I cannot emphasize good record keeping enough; to simply have a piece of paper that states, "I won $12000 and lost $15000," is not going to be suitable. At a minimum, you would at least want to identify specific dates, perhaps times, the gambling establishment(s) you were at on those dates, the game(s) you played and the overall result of your play. It's possible that you would want to be even more specific than that. Again, I would never suggest that someone fudge these records, so keep good and honest records, and if taxes are due...just like any other American with a job and a large enough income...pay your taxes.
Does It Affect the Value of a Play?
Do taxes affect the value of your job? Maybe they do, I don't know, but they are certainly inescapable to some degree when it comes to income taxes related to your employment. With that said, though, I do not personally view taxes as detracting from the value of a play. If you are gambling at a positive expectation, then a positive expectation is precisely what you have. Given the fact that a gambler is supposed to report any winnings that stem from the act of gambling, (not just handpays!) I can only conclude that if an individual wants to suggest that taxes on handpays diminish the value on those plays, then the taxes you should be paying on ALL GAMBLING WINS diminish the value of ALL POSITIVE PLAYS, and negative plays, as well.
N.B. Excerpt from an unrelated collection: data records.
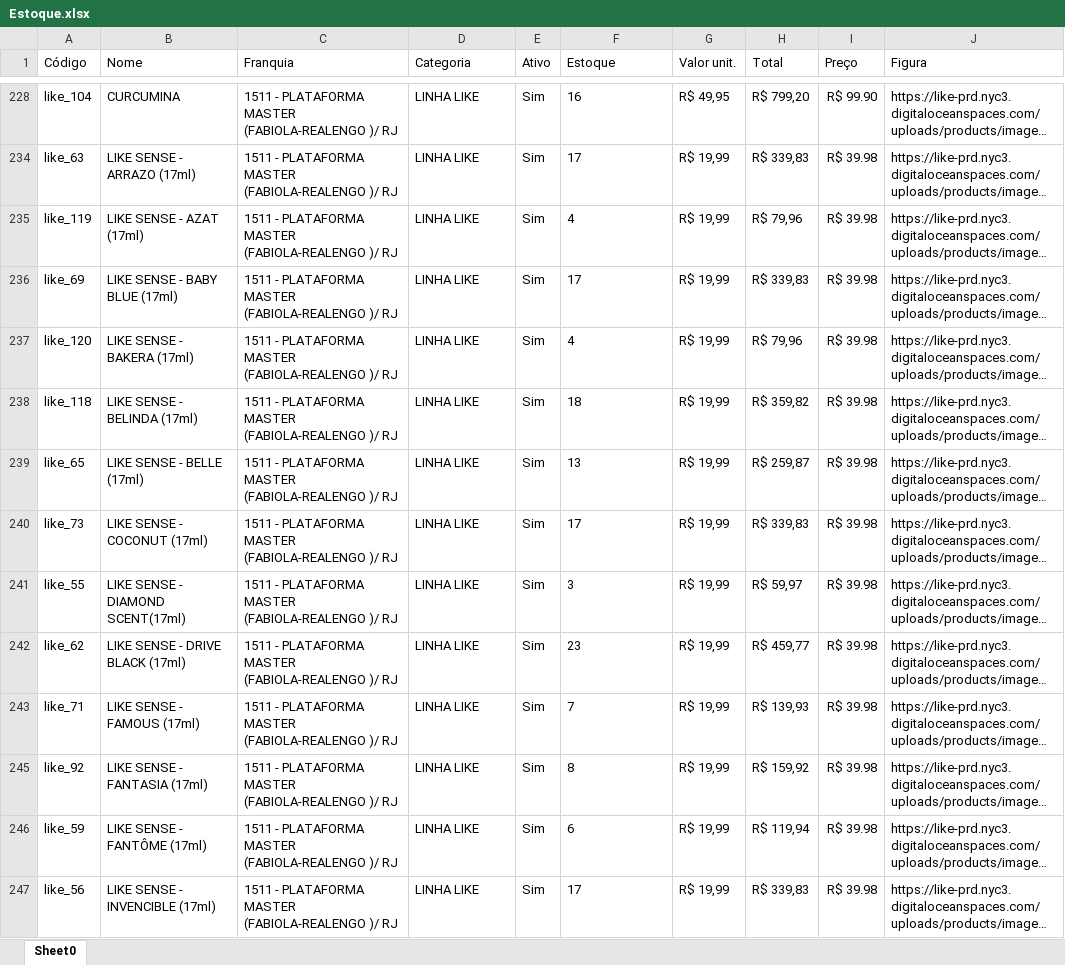
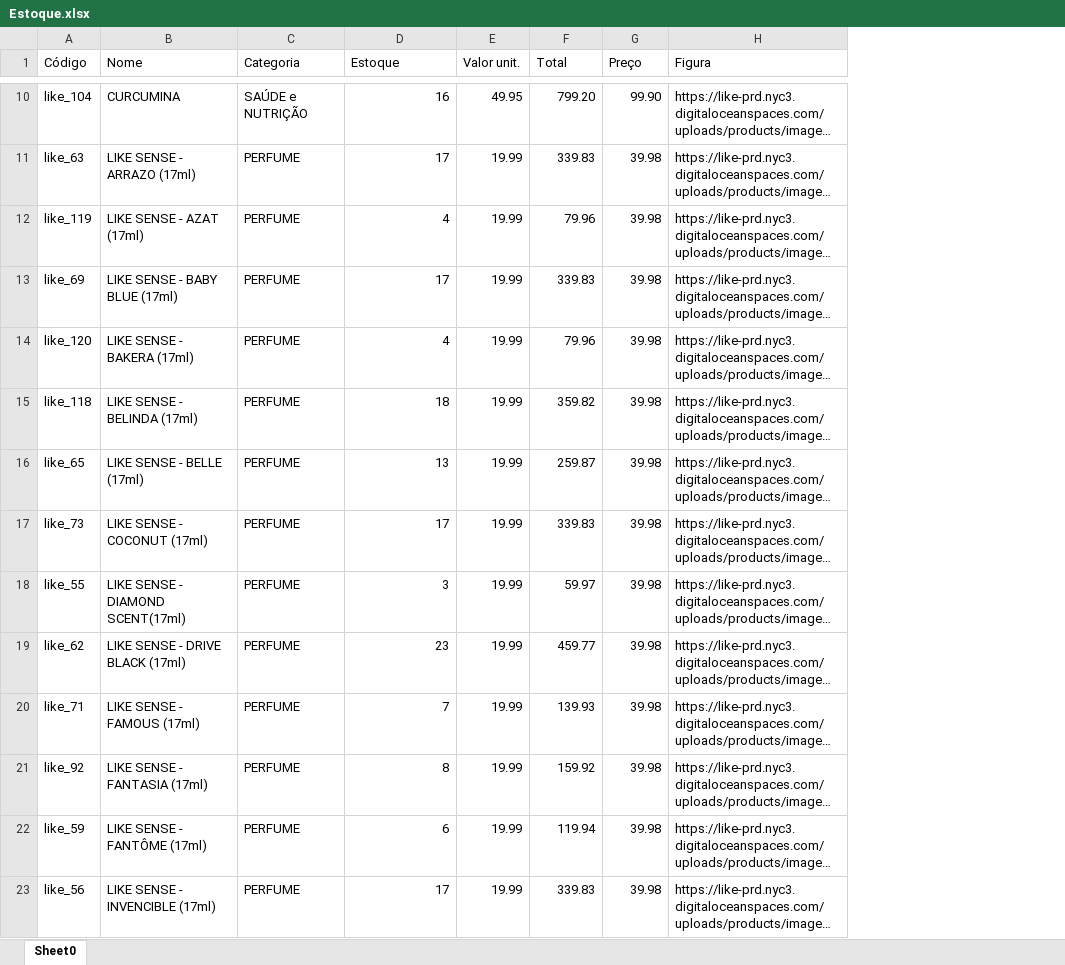
Before and after one commit to dxspimentel/AtlLikeRJ, an Excel workbook: Estoque.xlsx, sheet Sheet0, drawn as a sheet; only a part is shown, gaps mark what is left out; long unchanged cells end in …; values as stored, in another font and other column widths than the file's, no borders; table styles not drawn; removed rows and columns are numbered as before the commit, all else as after; the diff covers the shown part only; the diff names each change by its address in the sheet, - before the commit and + after, or states it on an @@ line.

```diff
--- a/Estoque.xlsx (sheet Sheet0)
+++ b/Estoque.xlsx (sheet Sheet0)
-column C (Franquia), rows 228-247: all 1511 - PLATAFORMA MASTER (FABIOLA-REALENGO )/ RJ
-column E (Ativo), rows 228-247: all Sim
-C10 (Categoria): LINHA LIKE
+C10 (Categoria): SAÚDE e NUTRIÇÃO
-D10:D23 alignment: left
+D10:D23 alignment: right
-E10 (Valor unit.): R$ 49,95
+E10 (Valor unit.): 49.95
-F10 (Total): R$ 799,20
+F10 (Total): 799.20
-G10 (Preço): R$ 99.90
+G10 (Preço): 99.90
-C11:C23 (Categoria): LINHA LIKE
+C11:C23 (Categoria): PERFUME
-E11:E23 (Valor unit.): R$ 19,99
+E11:E23 (Valor unit.): 19.99
-F11 (Total): R$ 339,83
+F11 (Total): 339.83
-G11:G23 (Preço): R$ 39.98
+G11:G23 (Preço): 39.98
-F12 (Total): R$ 79,96
+F12 (Total): 79.96
-F13 (Total): R$ 339,83
+F13 (Total): 339.83
-F14 (Total): R$ 79,96
+F14 (Total): 79.96
-F15 (Total): R$ 359,82
+F15 (Total): 359.82
-F16 (Total): R$ 259,87
+F16 (Total): 259.87
-F17 (Total): R$ 339,83
+F17 (Total): 339.83
-F18 (Total): R$ 59,97
+F18 (Total): 59.97
-F19 (Total): R$ 459,77
+F19 (Total): 459.77
-F20 (Total): R$ 139,93
+F20 (Total): 139.93
-F21 (Total): R$ 159,92
+F21 (Total): 159.92
-F22 (Total): R$ 119,94
+F22 (Total): 119.94
-F23 (Total): R$ 339,83
+F23 (Total): 339.83
```
Also changed, not shown: 200 edited cells and cell formats elsewhere in this sheet, hidden cells.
Does everyone pay all of their due taxes on all gambling wins? Absolutely not. Does everyone keep detailed records of all gambling wins even when they do not receive a handpay? Absolutely not. Are there people that play an entire year receiving no handpays or currency transaction reports that do not mention gambling anywhere on their tax returns? It is almost certainly the case. However, if one endeavors to abide by the law, then all gambling winnings and losses must be claimed.
The IRS almost tacitly admits by way of having a required reporting threshold that players are not going to report all of their gambling winnings. Certainly, an individual with one handpay (all that is reported) for a given tax year is extremely unlikely to have walked into the casino and hit a handpay on one pull of the handle or press of the button. The IRS is essentially letting these people slide by only making them report the required wins...unless they lost money and are reporting the required wins only...then they are, in fact, hurting their own value.
Ultimately, if you play at a positive expectation, then the expectation is that you will win money (i.e. income) over the long run. Income gets taxed, but if you have an expectation of over 100% on your plays, then your income will actually be, well, your income.